Photo: Cassi J. Thomas

“Did you have an awesome time? Did you drink awesome shooters, listen to awesome music, and then just sit around and soak up each others' awesomeness?”
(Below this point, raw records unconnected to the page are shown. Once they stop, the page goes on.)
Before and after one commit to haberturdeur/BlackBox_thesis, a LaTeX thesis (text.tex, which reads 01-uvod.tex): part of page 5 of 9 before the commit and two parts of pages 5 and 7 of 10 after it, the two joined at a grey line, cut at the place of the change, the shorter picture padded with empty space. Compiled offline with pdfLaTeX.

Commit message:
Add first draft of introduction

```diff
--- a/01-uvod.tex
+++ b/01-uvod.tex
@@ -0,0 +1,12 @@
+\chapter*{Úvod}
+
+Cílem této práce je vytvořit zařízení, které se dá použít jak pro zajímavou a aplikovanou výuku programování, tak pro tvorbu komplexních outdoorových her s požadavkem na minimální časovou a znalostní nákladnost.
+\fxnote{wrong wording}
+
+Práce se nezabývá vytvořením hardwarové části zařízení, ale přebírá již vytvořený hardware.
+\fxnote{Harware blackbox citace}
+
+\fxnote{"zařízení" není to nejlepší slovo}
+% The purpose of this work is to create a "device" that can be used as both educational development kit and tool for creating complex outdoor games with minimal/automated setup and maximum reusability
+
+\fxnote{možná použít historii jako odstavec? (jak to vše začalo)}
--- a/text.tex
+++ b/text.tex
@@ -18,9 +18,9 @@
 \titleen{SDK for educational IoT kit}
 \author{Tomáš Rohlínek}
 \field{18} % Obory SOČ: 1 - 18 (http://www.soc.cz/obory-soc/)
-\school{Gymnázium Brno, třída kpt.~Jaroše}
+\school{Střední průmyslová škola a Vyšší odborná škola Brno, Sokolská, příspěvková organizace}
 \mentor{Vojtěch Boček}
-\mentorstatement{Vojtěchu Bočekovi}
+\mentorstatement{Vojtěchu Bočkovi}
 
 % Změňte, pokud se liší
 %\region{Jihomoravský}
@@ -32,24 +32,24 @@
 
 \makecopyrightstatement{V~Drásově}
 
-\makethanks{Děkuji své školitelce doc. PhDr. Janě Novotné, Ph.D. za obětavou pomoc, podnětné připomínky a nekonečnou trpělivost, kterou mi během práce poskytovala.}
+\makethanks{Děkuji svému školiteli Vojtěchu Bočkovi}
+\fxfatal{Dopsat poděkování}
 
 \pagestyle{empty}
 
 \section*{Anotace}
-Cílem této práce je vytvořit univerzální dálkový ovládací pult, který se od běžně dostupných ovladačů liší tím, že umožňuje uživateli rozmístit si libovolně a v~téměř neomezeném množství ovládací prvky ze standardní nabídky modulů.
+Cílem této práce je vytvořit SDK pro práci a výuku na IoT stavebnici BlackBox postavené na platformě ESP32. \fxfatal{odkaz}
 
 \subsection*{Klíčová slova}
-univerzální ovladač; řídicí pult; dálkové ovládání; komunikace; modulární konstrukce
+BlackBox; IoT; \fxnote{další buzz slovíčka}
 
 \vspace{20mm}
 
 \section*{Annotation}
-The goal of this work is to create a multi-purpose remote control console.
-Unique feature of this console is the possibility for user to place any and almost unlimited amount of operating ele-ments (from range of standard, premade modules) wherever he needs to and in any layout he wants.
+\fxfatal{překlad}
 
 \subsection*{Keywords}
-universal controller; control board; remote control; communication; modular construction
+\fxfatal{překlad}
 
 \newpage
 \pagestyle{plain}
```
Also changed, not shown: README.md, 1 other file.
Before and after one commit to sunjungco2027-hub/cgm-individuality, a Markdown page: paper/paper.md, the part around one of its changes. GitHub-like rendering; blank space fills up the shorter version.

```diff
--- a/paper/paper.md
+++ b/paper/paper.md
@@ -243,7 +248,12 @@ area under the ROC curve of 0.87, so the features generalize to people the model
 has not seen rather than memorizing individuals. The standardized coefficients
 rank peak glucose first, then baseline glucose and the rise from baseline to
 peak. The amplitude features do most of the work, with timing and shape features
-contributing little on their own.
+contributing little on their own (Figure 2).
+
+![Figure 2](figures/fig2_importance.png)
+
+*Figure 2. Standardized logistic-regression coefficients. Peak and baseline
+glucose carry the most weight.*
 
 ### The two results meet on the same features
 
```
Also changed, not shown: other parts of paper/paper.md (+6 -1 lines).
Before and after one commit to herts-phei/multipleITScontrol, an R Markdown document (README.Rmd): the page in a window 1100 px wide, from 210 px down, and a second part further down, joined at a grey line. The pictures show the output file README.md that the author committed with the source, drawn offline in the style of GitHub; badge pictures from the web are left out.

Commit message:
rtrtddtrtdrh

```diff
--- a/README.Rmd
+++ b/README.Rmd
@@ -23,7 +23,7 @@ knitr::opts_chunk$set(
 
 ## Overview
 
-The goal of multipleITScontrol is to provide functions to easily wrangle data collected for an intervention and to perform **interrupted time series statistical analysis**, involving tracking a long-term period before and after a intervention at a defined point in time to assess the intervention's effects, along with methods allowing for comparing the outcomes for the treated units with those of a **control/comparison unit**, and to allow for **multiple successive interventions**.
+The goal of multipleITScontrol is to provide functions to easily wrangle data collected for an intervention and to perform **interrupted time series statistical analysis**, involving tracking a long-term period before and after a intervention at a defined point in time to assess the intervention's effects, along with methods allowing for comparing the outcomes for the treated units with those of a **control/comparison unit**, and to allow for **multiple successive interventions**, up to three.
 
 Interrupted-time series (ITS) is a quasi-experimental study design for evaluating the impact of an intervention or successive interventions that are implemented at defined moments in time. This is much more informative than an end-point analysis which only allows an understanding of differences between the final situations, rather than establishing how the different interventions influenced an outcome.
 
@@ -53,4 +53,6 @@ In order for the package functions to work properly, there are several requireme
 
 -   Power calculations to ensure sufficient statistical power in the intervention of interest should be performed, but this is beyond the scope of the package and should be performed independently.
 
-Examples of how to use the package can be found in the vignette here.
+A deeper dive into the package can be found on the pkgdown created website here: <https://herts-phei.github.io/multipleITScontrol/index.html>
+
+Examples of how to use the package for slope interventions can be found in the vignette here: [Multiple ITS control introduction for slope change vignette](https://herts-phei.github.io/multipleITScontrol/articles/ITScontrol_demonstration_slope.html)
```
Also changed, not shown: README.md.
Of course, when Lizzie Caplan says this in Mean Girls, she’s being sarcastic, but that’s almost exactly what DJ Clinton Sparks wants you to do at his Awesome Party, which launched at Moon at the Palms on Saturday night. I sat down with the E! correspondent, who'll be playing 12 dates at Moon, pre-Moon to talk T.I., his new album as a singer and general awesomeness.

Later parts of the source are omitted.